The records below are to be restated word for word, with their images omitted.

** RECORD EXCERPTS follows **

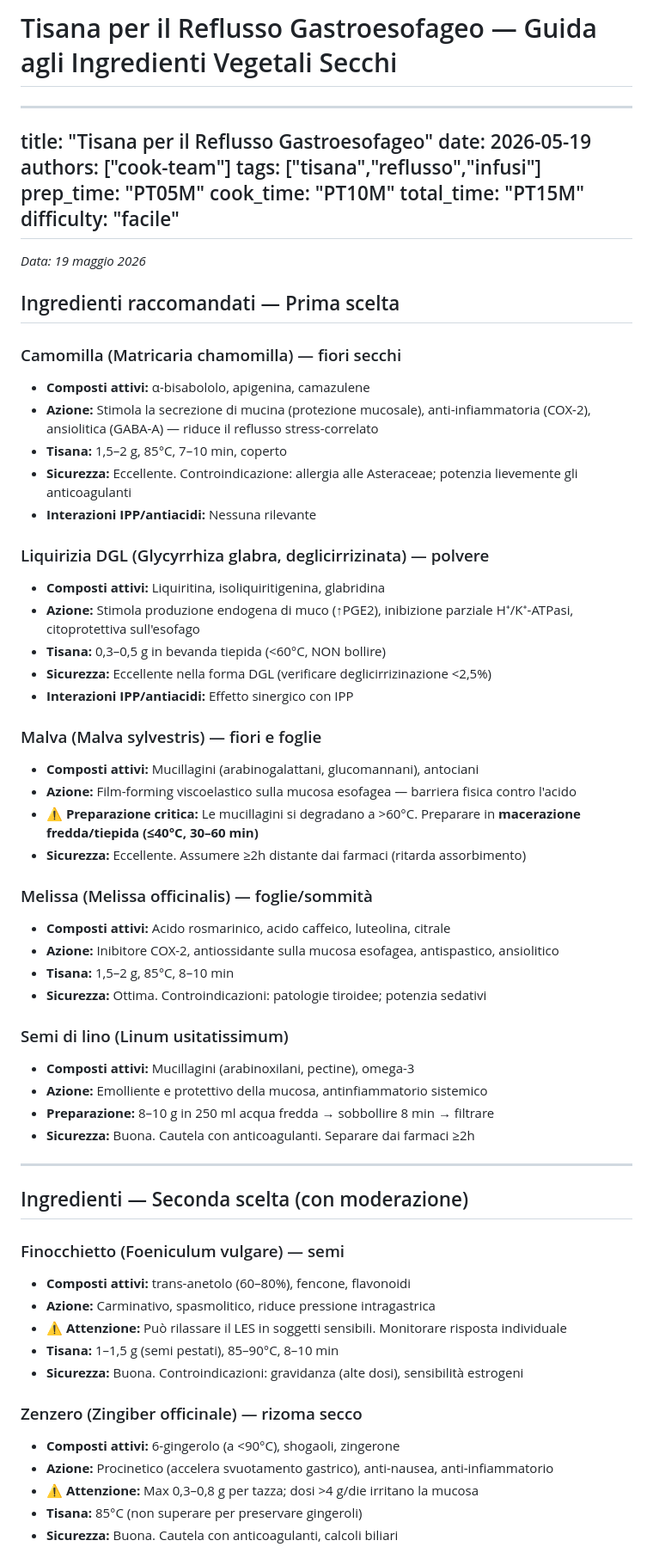
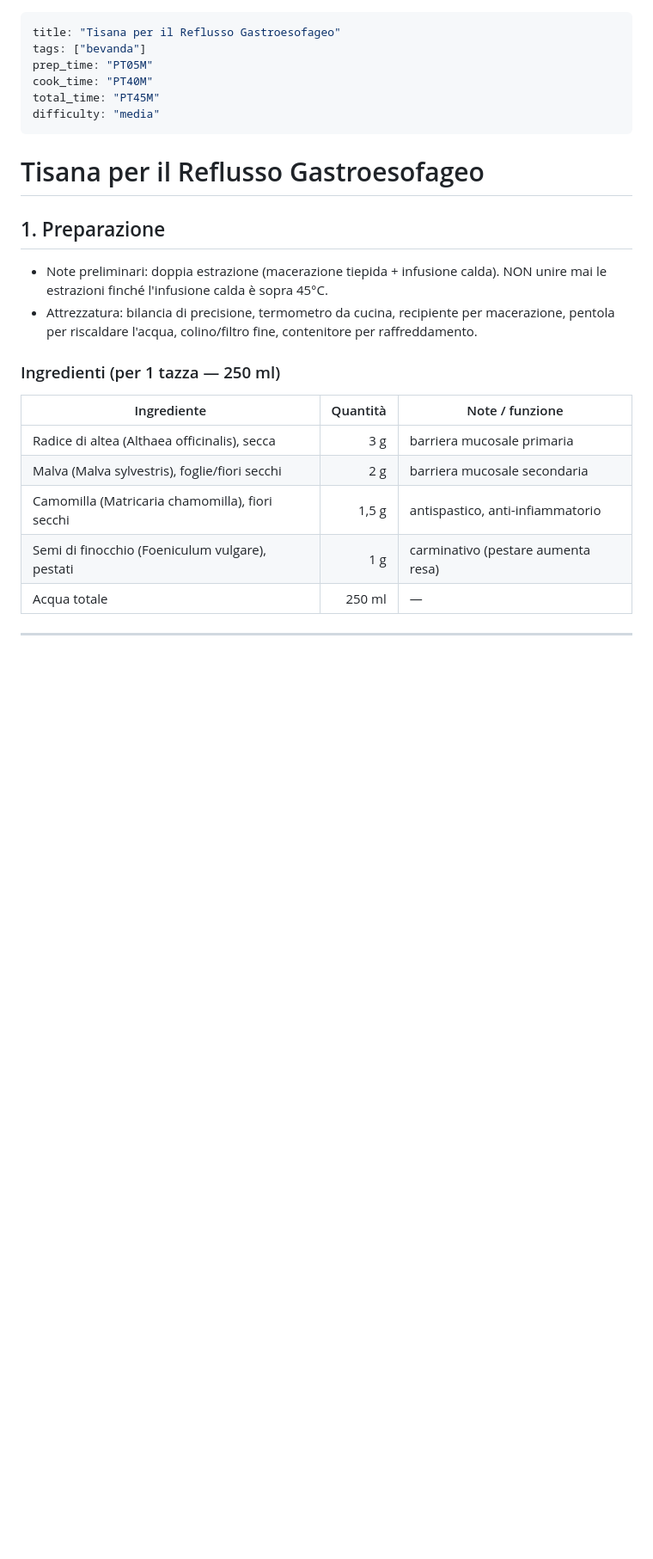
Before and after one commit to daniele-quero/cook, a Markdown page: recipes/tisana-reflusso.md, the part around one of its changes. Shown at 86% size. Rendered like a GitHub page; blank space fills up the shorter version.

```diff
--- a/recipes/tisana-reflusso.md
+++ b/recipes/tisana-reflusso.md
@@ -1,67 +1,26 @@
-# Tisana per il Reflusso Gastroesofageo — Guida agli Ingredienti Vegetali Secchi
-
 ---
 title: "Tisana per il Reflusso Gastroesofageo"
-date: 2026-05-19
-authors: ["cook-team"]
-tags: ["tisana","reflusso","infusi"]
+tags: ["bevanda"]
 prep_time: "PT05M"
-cook_time: "PT10M"
-total_time: "PT15M"
-difficulty: "facile"
+cook_time: "PT40M"
+total_time: "PT45M"
+difficulty: "media"
 ---
 
-*Data: 19 maggio 2026*
+# Tisana per il Reflusso Gastroesofageo
 
-## Ingredienti raccomandati — Prima scelta
+## 1. Preparazione
+- Note preliminari: doppia estrazione (macerazione tiepida + infusione calda). NON unire mai le estrazioni finché l'infusione calda è sopra 45°C.
+- Attrezzatura: bilancia di precisione, termometro da cucina, recipiente per macerazione, pentola per riscaldare l'acqua, colino/filtro fine, contenitore per raffreddamento.
 
-### Camomilla (Matricaria chamomilla) — fiori secchi
-- **Composti attivi:** α-bisabololo, apigenina, camazulene
-- **Azione:** Stimola la secrezione di mucina (protezione mucosale), anti-infiammatoria (COX-2), ansiolitica (GABA-A) — riduce il reflusso stress-correlato
-- **Tisana:** 1,5–2 g, 85°C, 7–10 min, coperto
-- **Sicurezza:** Eccellente. Controindicazione: allergia alle Asteraceae; potenzia lievemente gli anticoagulanti
-- **Interazioni IPP/antiacidi:** Nessuna rilevante
-
-### Liquirizia DGL (Glycyrrhiza glabra, deglicirrizinata) — polvere
-- **Composti attivi:** Liquiritina, isoliquiritigenina, glabridina
-- **Azione:** Stimola produzione endogena di muco (↑PGE2), inibizione parziale H⁺/K⁺-ATPasi, citoprotettiva sull'esofago
-- **Tisana:** 0,3–0,5 g in bevanda tiepida (<60°C, NON bollire)
-- **Sicurezza:** Eccellente nella forma DGL (verificare deglicirrizinazione <2,5%)
-- **Interazioni IPP/antiacidi:** Effetto sinergico con IPP
-
-### Malva (Malva sylvestris) — fiori e foglie
-- **Composti attivi:** Mucillagini (arabinogalattani, glucomannani), antociani
-- **Azione:** Film-forming viscoelastico sulla mucosa esofagea — barriera fisica contro l'acido
-- **⚠️ Preparazione critica:** Le mucillagini si degradano a >60°C. Preparare in **macerazione fredda/tiepida (≤40°C, 30–60 min)**
-- **Sicurezza:** Eccellente. Assumere ≥2h distante dai farmaci (ritarda assorbimento)
-
-### Melissa (Melissa officinalis) — foglie/sommità
-- **Composti attivi:** Acido rosmarinico, acido caffeico, luteolina, citrale
-- **Azione:** Inibitore COX-2, antiossidante sulla mucosa esofagea, antispastico, ansiolitico
-- **Tisana:** 1,5–2 g, 85°C, 8–10 min
-- **Sicurezza:** Ottima. Controindicazioni: patologie tiroidee; potenzia sedativi
-
-### Semi di lino (Linum usitatissimum)
-- **Composti attivi:** Mucillagini (arabinoxilani, pectine), omega-3
-- **Azione:** Emolliente e protettivo della mucosa, antinfiammatorio sistemico
-- **Preparazione:** 8–10 g in 250 ml acqua fredda → sobbollire 8 min → filtrare
-- **Sicurezza:** Buona. Cautela con anticoagulanti. Separare dai farmaci ≥2h
+### Ingredienti (per 1 tazza — 250 ml)
+| Ingrediente | Quantità | Note / funzione |
+|---|---:|---|
+| Radice di altea (Althaea officinalis), secca | 3 g | barriera mucosale primaria |
+| Malva (Malva sylvestris), foglie/fiori secchi | 2 g | barriera mucosale secondaria |
+| Camomilla (Matricaria chamomilla), fiori secchi | 1,5 g | antispastico, anti-infiammatorio |
+| Semi di finocchio (Foeniculum vulgare), pestati | 1 g | carminativo (pestare aumenta resa) |
+| Acqua totale | 250 ml | — |
 
 ---
 
-## Ingredienti — Seconda scelta (con moderazione)
-
-### Finocchietto (Foeniculum vulgare) — semi
-- **Composti attivi:** trans-anetolo (60–80%), fencone, flavonoidi
-- **Azione:** Carminativo, spasmolitico, riduce pressione intragastrica
-- **⚠️ Attenzione:** Può rilassare il LES in soggetti sensibili. Monitorare risposta individuale
-- **Tisana:** 1–1,5 g (semi pestati), 85–90°C, 8–10 min
-- **Sicurezza:** Buona. Controindicazioni: gravidanza (alte dosi), sensibilità estrogeni
-
-### Zenzero (Zingiber officinale) — rizoma secco
-- **Composti attivi:** 6-gingerolo (a <90°C), shogaoli, zingerone
-- **Azione:** Procinetico (accelera svuotamento gastrico), anti-nausea, anti-infiammatorio
-- **⚠️ Attenzione:** Max 0,3–0,8 g per tazza; dosi >4 g/die irritano la mucosa
-- **Tisana:** 85°C (non superare per preservare gingeroli)
-- **Sicurezza:** Buona. Cautela con anticoagulanti, calcoli biliari
-
```
Also changed, not shown: other parts of recipes/tisana-reflusso.md (+63 -74 lines).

** End of RECORD EXCERPTS **

ANSWER SECTION:
Before and after one commit to daniele-quero/cook, a Markdown page: recipes/tisana-reflusso.md, the part around one of its changes. Shown at 86% size. Rendered like a GitHub page; blank space fills up the shorter version.

```diff
--- a/recipes/tisana-reflusso.md
+++ b/recipes/tisana-reflusso.md
@@ -1,67 +1,26 @@
-# Tisana per il Reflusso Gastroesofageo — Guida agli Ingredienti Vegetali Secchi
-
 ---
 title: "Tisana per il Reflusso Gastroesofageo"
-date: 2026-05-19
-authors: ["cook-team"]
-tags: ["tisana","reflusso","infusi"]
+tags: ["bevanda"]
 prep_time: "PT05M"
-cook_time: "PT10M"
-total_time: "PT15M"
-difficulty: "facile"
+cook_time: "PT40M"
+total_time: "PT45M"
+difficulty: "media"
 ---
 
-*Data: 19 maggio 2026*
+# Tisana per il Reflusso Gastroesofageo
 
-## Ingredienti raccomandati — Prima scelta
+## 1. Preparazione
+- Note preliminari: doppia estrazione (macerazione tiepida + infusione calda). NON unire mai le estrazioni finché l'infusione calda è sopra 45°C.
+- Attrezzatura: bilancia di precisione, termometro da cucina, recipiente per macerazione, pentola per riscaldare l'acqua, colino/filtro fine, contenitore per raffreddamento.
 
-### Camomilla (Matricaria chamomilla) — fiori secchi
-- **Composti attivi:** α-bisabololo, apigenina, camazulene
-- **Azione:** Stimola la secrezione di mucina (protezione mucosale), anti-infiammatoria (COX-2), ansiolitica (GABA-A) — riduce il reflusso stress-correlato
-- **Tisana:** 1,5–2 g, 85°C, 7–10 min, coperto
-- **Sicurezza:** Eccellente. Controindicazione: allergia alle Asteraceae; potenzia lievemente gli anticoagulanti
-- **Interazioni IPP/antiacidi:** Nessuna rilevante
-
-### Liquirizia DGL (Glycyrrhiza glabra, deglicirrizinata) — polvere
-- **Composti attivi:** Liquiritina, isoliquiritigenina, glabridina
-- **Azione:** Stimola produzione endogena di muco (↑PGE2), inibizione parziale H⁺/K⁺-ATPasi, citoprotettiva sull'esofago
-- **Tisana:** 0,3–0,5 g in bevanda tiepida (<60°C, NON bollire)
-- **Sicurezza:** Eccellente nella forma DGL (verificare deglicirrizinazione <2,5%)
-- **Interazioni IPP/antiacidi:** Effetto sinergico con IPP
-
-### Malva (Malva sylvestris) — fiori e foglie
-- **Composti attivi:** Mucillagini (arabinogalattani, glucomannani), antociani
-- **Azione:** Film-forming viscoelastico sulla mucosa esofagea — barriera fisica contro l'acido
-- **⚠️ Preparazione critica:** Le mucillagini si degradano a >60°C. Preparare in **macerazione fredda/tiepida (≤40°C, 30–60 min)**
-- **Sicurezza:** Eccellente. Assumere ≥2h distante dai farmaci (ritarda assorbimento)
-
-### Melissa (Melissa officinalis) — foglie/sommità
-- **Composti attivi:** Acido rosmarinico, acido caffeico, luteolina, citrale
-- **Azione:** Inibitore COX-2, antiossidante sulla mucosa esofagea, antispastico, ansiolitico
-- **Tisana:** 1,5–2 g, 85°C, 8–10 min
-- **Sicurezza:** Ottima. Controindicazioni: patologie tiroidee; potenzia sedativi
-
-### Semi di lino (Linum usitatissimum)
-- **Composti attivi:** Mucillagini (arabinoxilani, pectine), omega-3
-- **Azione:** Emolliente e protettivo della mucosa, antinfiammatorio sistemico
-- **Preparazione:** 8–10 g in 250 ml acqua fredda → sobbollire 8 min → filtrare
-- **Sicurezza:** Buona. Cautela con anticoagulanti. Separare dai farmaci ≥2h
+### Ingredienti (per 1 tazza — 250 ml)
+| Ingrediente | Quantità | Note / funzione |
+|---|---:|---|
+| Radice di altea (Althaea officinalis), secca | 3 g | barriera mucosale primaria |
+| Malva (Malva sylvestris), foglie/fiori secchi | 2 g | barriera mucosale secondaria |
+| Camomilla (Matricaria chamomilla), fiori secchi | 1,5 g | antispastico, anti-infiammatorio |
+| Semi di finocchio (Foeniculum vulgare), pestati | 1 g | carminativo (pestare aumenta resa) |
+| Acqua totale | 250 ml | — |
 
 ---
 
-## Ingredienti — Seconda scelta (con moderazione)
-
-### Finocchietto (Foeniculum vulgare) — semi
-- **Composti attivi:** trans-anetolo (60–80%), fencone, flavonoidi
-- **Azione:** Carminativo, spasmolitico, riduce pressione intragastrica
-- **⚠️ Attenzione:** Può rilassare il LES in soggetti sensibili. Monitorare risposta individuale
-- **Tisana:** 1–1,5 g (semi pestati), 85–90°C, 8–10 min
-- **Sicurezza:** Buona. Controindicazioni: gravidanza (alte dosi), sensibilità estrogeni
-
-### Zenzero (Zingiber officinale) — rizoma secco
-- **Composti attivi:** 6-gingerolo (a <90°C), shogaoli, zingerone
-- **Azione:** Procinetico (accelera svuotamento gastrico), anti-nausea, anti-infiammatorio
-- **⚠️ Attenzione:** Max 0,3–0,8 g per tazza; dosi >4 g/die irritano la mucosa
-- **Tisana:** 85°C (non superare per preservare gingeroli)
-- **Sicurezza:** Buona. Cautela con anticoagulanti, calcoli biliari
-
```
Also changed, not shown: other parts of recipes/tisana-reflusso.md (+63 -74 lines).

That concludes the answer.